▶ [What you need to do]
Could you please find each line in the records that contains the word "PermissionHandler" and copy it?

START Exercise input

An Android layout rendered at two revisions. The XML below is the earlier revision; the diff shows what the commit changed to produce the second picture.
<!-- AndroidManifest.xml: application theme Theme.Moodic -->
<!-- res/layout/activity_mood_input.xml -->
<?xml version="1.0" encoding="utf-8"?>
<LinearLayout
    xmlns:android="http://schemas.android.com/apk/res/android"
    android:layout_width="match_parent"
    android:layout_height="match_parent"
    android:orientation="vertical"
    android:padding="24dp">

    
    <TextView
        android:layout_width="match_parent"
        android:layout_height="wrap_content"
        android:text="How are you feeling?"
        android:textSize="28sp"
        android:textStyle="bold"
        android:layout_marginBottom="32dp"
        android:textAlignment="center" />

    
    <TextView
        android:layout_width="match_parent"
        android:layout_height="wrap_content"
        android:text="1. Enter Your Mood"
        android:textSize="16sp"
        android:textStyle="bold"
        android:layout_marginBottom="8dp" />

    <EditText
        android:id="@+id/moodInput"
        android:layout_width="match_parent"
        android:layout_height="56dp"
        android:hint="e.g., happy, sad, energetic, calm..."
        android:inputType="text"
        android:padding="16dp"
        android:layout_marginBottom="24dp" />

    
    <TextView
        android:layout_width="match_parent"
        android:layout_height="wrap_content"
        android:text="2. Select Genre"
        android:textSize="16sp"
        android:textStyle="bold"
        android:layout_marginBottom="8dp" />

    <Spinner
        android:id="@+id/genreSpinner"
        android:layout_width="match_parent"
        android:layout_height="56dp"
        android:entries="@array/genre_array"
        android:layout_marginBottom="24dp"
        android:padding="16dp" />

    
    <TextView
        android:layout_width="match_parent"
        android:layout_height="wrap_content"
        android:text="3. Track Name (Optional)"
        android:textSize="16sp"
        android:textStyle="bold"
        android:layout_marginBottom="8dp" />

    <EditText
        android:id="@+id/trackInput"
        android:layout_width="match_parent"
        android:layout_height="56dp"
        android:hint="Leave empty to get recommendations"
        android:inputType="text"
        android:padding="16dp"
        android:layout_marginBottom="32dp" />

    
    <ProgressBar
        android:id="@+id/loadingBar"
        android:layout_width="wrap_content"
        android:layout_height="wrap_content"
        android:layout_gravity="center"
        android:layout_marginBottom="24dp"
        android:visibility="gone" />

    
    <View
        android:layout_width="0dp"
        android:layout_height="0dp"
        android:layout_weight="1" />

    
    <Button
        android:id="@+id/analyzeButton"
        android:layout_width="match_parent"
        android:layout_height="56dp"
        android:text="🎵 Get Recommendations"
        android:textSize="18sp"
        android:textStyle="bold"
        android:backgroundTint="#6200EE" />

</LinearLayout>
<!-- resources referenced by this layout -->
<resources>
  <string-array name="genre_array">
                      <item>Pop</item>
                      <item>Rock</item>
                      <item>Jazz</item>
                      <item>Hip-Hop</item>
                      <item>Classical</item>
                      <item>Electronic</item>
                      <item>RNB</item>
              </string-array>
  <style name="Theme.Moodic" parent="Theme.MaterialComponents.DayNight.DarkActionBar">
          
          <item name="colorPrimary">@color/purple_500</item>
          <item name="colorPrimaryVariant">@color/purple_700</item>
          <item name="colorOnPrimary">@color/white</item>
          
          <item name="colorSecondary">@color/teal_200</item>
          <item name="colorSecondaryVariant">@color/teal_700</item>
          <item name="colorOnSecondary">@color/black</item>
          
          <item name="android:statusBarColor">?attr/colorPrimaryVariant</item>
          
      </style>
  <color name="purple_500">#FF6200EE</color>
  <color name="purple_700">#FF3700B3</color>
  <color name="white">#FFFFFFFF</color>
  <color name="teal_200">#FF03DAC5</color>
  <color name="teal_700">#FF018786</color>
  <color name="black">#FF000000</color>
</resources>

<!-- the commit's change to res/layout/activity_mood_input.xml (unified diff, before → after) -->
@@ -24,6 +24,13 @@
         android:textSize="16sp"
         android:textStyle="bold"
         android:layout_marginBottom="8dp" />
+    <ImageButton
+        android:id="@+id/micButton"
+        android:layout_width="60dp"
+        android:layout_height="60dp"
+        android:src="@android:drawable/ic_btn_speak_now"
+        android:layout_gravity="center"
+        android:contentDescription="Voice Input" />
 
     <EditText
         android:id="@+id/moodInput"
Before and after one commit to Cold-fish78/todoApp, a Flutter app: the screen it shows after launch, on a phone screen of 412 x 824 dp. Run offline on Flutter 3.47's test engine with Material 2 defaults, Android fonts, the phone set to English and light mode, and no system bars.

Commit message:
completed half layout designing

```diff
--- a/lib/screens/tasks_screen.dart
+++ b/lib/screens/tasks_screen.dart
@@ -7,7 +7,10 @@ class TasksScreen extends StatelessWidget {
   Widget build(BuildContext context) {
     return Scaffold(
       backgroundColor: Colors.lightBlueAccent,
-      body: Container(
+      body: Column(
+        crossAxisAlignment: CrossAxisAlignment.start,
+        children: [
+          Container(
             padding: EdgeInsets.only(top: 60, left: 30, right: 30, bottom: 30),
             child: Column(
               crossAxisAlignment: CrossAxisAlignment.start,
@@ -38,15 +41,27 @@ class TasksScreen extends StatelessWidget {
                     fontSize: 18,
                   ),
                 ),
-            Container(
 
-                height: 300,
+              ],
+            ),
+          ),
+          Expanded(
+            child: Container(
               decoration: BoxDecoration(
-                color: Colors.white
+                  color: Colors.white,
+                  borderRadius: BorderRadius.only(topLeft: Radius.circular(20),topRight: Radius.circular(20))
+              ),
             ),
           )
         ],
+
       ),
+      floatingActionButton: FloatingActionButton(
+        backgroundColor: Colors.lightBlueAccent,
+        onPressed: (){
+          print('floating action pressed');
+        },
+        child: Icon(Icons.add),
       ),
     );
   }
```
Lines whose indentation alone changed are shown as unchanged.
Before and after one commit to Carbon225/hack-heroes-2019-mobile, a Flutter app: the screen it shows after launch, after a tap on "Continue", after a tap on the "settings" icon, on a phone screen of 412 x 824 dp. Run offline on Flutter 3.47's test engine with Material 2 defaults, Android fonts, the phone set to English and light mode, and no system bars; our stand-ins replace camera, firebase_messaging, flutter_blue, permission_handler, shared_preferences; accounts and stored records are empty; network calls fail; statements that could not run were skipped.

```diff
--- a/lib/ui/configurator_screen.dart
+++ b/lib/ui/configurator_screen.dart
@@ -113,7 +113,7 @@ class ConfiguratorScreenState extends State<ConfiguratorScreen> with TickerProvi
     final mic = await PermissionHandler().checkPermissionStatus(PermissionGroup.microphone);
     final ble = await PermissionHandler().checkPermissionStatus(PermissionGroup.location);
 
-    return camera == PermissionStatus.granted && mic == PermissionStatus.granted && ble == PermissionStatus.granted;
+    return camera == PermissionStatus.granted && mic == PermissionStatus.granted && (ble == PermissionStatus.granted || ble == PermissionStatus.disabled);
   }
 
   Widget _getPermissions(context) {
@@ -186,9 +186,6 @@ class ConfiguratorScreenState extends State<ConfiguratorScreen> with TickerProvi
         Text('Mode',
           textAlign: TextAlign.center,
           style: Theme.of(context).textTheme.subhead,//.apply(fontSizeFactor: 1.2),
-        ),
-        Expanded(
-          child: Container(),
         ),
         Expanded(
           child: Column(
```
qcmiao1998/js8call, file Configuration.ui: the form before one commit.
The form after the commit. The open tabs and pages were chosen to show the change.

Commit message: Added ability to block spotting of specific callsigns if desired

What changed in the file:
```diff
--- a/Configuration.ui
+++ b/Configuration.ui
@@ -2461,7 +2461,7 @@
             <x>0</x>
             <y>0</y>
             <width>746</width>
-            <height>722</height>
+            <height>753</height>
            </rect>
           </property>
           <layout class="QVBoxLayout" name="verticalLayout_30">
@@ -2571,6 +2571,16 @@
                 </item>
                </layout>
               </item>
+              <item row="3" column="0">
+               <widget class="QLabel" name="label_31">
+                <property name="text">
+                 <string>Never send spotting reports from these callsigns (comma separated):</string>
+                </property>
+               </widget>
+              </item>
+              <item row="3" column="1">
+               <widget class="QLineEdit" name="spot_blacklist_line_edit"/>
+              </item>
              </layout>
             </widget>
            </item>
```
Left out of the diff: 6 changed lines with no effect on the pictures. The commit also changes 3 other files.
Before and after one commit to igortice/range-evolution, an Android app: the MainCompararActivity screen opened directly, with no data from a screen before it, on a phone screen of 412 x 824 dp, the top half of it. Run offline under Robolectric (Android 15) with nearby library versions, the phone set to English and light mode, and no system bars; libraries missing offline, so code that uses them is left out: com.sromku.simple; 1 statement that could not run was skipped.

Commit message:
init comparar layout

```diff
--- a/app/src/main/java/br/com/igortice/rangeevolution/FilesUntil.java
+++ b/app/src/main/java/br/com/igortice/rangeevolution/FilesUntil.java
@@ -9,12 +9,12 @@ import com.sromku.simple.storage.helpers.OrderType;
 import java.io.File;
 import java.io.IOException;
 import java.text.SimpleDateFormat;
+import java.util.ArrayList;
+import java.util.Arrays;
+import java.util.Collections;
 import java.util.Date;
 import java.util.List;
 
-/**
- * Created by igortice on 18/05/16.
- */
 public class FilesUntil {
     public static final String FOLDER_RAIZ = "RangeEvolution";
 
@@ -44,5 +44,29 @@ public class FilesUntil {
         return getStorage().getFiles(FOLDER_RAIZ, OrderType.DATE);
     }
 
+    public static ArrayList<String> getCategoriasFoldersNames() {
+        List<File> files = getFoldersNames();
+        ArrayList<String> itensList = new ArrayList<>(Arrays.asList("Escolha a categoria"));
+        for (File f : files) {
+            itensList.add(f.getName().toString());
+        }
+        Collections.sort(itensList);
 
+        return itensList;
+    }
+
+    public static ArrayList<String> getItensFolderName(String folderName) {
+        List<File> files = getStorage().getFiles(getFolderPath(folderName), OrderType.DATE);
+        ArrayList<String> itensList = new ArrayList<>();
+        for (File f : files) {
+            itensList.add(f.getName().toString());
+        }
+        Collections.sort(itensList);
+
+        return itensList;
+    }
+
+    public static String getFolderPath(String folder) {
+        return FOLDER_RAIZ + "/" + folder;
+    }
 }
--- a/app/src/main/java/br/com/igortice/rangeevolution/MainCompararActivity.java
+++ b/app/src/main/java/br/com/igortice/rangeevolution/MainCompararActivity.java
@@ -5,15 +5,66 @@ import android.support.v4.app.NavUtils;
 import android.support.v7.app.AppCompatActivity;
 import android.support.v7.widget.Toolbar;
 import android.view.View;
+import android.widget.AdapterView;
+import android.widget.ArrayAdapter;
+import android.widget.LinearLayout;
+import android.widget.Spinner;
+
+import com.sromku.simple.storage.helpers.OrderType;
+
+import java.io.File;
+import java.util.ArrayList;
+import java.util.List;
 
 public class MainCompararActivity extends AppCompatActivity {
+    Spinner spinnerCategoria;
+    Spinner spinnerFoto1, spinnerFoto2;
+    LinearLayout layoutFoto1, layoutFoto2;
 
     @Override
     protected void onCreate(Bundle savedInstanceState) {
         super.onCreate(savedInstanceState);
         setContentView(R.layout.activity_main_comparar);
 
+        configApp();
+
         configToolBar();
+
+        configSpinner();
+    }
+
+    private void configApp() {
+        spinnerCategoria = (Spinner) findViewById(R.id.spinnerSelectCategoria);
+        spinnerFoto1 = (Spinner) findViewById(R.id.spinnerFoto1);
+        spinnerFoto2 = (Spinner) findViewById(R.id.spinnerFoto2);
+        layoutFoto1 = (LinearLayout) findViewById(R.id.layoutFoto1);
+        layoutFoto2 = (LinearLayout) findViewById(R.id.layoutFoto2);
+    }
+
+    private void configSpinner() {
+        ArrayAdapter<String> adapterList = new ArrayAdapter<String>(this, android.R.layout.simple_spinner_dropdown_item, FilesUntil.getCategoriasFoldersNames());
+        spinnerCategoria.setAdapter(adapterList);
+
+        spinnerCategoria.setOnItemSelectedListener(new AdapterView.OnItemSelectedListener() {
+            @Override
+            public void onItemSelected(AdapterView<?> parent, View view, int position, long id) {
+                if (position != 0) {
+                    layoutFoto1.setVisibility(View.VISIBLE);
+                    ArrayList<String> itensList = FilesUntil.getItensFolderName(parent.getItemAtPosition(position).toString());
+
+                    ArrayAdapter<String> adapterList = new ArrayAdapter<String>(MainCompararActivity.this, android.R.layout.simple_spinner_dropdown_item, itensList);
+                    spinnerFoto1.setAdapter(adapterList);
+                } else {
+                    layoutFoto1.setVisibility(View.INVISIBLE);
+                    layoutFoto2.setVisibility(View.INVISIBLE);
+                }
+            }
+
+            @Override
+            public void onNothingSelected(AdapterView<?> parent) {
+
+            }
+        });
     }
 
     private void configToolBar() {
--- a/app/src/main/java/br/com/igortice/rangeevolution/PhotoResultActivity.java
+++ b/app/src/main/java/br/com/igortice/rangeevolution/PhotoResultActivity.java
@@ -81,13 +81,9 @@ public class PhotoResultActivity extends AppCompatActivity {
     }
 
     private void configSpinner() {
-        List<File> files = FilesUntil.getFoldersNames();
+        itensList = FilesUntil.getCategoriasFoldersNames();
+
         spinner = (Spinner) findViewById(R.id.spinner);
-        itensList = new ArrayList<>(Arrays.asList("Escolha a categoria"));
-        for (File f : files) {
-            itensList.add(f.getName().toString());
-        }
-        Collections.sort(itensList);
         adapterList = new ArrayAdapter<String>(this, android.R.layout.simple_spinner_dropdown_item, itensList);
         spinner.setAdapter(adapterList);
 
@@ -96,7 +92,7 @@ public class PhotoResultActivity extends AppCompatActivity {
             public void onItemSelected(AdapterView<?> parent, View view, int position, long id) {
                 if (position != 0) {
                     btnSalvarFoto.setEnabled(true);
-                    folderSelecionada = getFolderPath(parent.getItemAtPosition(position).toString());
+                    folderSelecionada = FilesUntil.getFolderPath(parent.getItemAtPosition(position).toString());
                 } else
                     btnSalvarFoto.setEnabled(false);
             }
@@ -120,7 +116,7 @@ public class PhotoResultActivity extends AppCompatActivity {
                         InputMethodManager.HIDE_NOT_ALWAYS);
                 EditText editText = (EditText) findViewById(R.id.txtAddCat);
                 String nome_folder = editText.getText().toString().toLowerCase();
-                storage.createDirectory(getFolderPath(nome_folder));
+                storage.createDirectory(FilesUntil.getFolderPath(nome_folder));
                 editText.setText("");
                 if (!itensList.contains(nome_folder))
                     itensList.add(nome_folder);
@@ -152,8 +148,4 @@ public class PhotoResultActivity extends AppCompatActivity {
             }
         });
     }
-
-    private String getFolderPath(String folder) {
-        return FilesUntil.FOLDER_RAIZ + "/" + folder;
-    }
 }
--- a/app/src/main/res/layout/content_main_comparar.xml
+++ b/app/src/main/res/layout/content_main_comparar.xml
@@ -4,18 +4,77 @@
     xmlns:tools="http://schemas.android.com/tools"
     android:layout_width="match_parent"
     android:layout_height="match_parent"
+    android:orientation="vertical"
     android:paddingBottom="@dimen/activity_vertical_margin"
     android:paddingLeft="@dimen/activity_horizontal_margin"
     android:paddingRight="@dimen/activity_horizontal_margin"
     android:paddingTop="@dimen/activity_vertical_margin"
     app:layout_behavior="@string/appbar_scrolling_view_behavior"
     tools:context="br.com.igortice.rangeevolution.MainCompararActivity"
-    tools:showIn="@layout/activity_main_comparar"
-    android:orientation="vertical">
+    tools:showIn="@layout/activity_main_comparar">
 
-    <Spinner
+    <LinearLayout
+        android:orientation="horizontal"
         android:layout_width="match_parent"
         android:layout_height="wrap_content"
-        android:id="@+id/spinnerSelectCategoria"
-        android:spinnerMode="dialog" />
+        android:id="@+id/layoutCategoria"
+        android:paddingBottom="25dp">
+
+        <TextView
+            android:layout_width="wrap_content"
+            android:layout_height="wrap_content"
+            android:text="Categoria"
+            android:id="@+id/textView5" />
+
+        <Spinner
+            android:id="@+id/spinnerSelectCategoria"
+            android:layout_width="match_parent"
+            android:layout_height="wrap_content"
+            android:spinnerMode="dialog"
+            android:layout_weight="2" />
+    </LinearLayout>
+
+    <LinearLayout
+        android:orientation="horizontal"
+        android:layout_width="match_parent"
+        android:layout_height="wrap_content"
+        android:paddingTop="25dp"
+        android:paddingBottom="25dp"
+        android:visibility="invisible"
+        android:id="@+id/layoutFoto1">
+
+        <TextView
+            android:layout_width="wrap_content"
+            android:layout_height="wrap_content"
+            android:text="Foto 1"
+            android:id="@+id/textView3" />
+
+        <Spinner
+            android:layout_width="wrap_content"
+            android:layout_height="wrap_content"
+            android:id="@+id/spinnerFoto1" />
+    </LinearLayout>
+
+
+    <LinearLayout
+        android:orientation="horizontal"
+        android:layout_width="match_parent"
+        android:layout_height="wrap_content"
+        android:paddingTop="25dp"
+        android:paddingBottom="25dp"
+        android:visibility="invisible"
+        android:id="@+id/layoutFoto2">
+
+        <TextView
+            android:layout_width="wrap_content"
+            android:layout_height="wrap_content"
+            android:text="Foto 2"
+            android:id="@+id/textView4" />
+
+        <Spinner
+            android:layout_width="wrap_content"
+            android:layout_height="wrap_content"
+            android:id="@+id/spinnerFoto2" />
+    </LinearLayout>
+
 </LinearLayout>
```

END Exercise input

▶ [Answer]
     final mic = await PermissionHandler().checkPermissionStatus(PermissionGroup.microphone);
     final ble = await PermissionHandler().checkPermissionStatus(PermissionGroup.location);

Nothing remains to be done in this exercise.